Recently, recombinant angiotensin converting enzyme 2 (ACE2) was shown to protect mice from acute lung injury (ALI). This effect is attributed to reduced bioavailability of angiotensin II and attenuated activation of its receptor AT1. Since ACE2 metabolizes angiotensin II to Ang-(1-7), we hypothesized that this effect alternatively is mediated via activation of Ang-(1-7) receptor, the receptor MAS.
The oleic acid model exhibits many pathophysiological similarities with acute respiratory failure. Therefore, it was used as a stable and reproducible model of lung damage within the scope of the present thesis. Central venous injection of 0.2 g/kg body weight oleic acid induced a stable lung damage within a trial period of 240 min. This was characterized by a low- to medium-grade pulmonary hypertension, systemic hypotension and various specifically measured inflammatory parameters of the lung tissue such as, for example, pulmonary edema and protein extravasation. In this model we investigated the effects of intravenously infused Ang-(1-7) in three experimental models and probed for the role of Ang-(1-7) and AT1 receptors in the protection from acute lung failure. Continuous infusion of Ang-(1-7) respectivly AVE0991 starting 30 min after administration of oleic acid, protected rats from ALI. This was evident by reduced lung edema, protein extravasation, myeloperoxidase activity which was an indication for the accumulation of neutrophiles granulocytes. The blood pressure drop due to the oleic acid infusion normalizes again in the course of the trial, and an increase of the pulmonary-vascular resistance as characteristic for the acute phase of the lung damage is also prevented. These findings identify the administration of Ang-(1-7) and AVE0991 as a promising new therapy approach to treat the ARDS due to their beneficial effect transmitted via Ang-(1-7) receptors in the experimental acute respiratory distress. To analyze the signal transduction of this mechanism more precisely, the role of Ang-(1-7) receptors was tested employing the antagonists A779 and D-Pro7-Ang-(1-7). These receptor antagonists have different action profiles and inhibit Ang-(1-7) receptors in different ways, one of which may possibly be the receptor MAS. This occurred both with sole administration

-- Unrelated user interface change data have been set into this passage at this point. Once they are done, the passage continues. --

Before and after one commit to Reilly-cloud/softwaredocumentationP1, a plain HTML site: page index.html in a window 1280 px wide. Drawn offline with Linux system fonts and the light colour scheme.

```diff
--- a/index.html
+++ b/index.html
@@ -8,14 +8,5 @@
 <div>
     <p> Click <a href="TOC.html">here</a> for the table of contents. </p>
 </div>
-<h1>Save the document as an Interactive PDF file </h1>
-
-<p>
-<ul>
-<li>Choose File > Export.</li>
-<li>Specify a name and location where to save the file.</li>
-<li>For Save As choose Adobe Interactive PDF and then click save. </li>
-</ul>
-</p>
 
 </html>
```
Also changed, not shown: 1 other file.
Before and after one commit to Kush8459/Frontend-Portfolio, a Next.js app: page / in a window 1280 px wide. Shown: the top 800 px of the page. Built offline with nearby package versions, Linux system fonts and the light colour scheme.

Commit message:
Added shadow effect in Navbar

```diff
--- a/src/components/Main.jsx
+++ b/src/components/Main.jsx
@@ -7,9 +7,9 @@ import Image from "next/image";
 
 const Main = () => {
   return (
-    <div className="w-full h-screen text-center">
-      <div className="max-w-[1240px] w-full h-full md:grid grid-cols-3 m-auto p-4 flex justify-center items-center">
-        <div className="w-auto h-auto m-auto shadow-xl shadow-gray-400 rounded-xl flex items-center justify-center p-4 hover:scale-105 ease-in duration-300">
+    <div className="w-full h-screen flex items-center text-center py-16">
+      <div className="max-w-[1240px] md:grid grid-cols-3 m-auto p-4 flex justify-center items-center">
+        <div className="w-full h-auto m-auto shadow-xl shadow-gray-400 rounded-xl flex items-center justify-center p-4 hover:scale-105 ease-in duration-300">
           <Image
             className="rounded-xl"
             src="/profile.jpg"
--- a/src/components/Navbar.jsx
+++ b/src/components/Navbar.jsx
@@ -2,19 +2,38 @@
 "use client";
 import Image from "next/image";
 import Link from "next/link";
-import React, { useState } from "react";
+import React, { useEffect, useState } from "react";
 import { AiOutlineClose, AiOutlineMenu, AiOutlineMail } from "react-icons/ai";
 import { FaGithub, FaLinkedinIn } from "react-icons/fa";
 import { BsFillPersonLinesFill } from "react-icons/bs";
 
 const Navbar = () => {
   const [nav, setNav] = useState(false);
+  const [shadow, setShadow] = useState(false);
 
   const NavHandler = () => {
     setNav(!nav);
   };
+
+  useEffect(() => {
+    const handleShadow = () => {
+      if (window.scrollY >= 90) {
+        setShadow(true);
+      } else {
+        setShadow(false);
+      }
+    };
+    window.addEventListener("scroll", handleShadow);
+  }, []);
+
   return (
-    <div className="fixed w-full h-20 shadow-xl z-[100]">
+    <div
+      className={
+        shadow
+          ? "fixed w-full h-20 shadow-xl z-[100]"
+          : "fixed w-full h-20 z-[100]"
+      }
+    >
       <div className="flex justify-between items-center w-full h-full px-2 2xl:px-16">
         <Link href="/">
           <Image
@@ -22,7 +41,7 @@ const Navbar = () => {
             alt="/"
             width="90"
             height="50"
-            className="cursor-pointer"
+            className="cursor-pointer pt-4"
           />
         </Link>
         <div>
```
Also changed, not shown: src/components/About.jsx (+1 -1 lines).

of the respective antagonists and in combination with exogenously supplied Ang-(1–7). Furthermore, it has been verified whether a reduction of the lung damage will also take place via ACE2 effects and the breakdown of AngII as well as reduced stimulation of AT1. For this purpose, trials were conducted with the AT1 receptor antagonist Irbesartan. The results regarding Irbesartan also indicate that the beneficial effects of a pharmacological blocking of the AT1 receptor, are, at least in part, mediated via an increased formation of Ang-(1-7) receptors. Both Ang-(1-7) antagonists blocked the protective effect of Irbesartan on blood pressure and led to an increased pulmonary-vascular resistance. The difference in the blockade was that A779 could not attenuate the acivity of the myeloperoxidase and D-Pro7-Ang-(1-7) blocked the stabilisation of the vascular barrier. Therefore the administration of these antagonists again led to a deterioration of the OA-mediated lung damage. These data first demonstrate the effects of Ang-(1-7) and its non-peptidic analogue AVE0991 in the oleic acid induced lung injury model. These findings can be taken as a basis for a new promising therapeutic strategy for the treatment of ALI.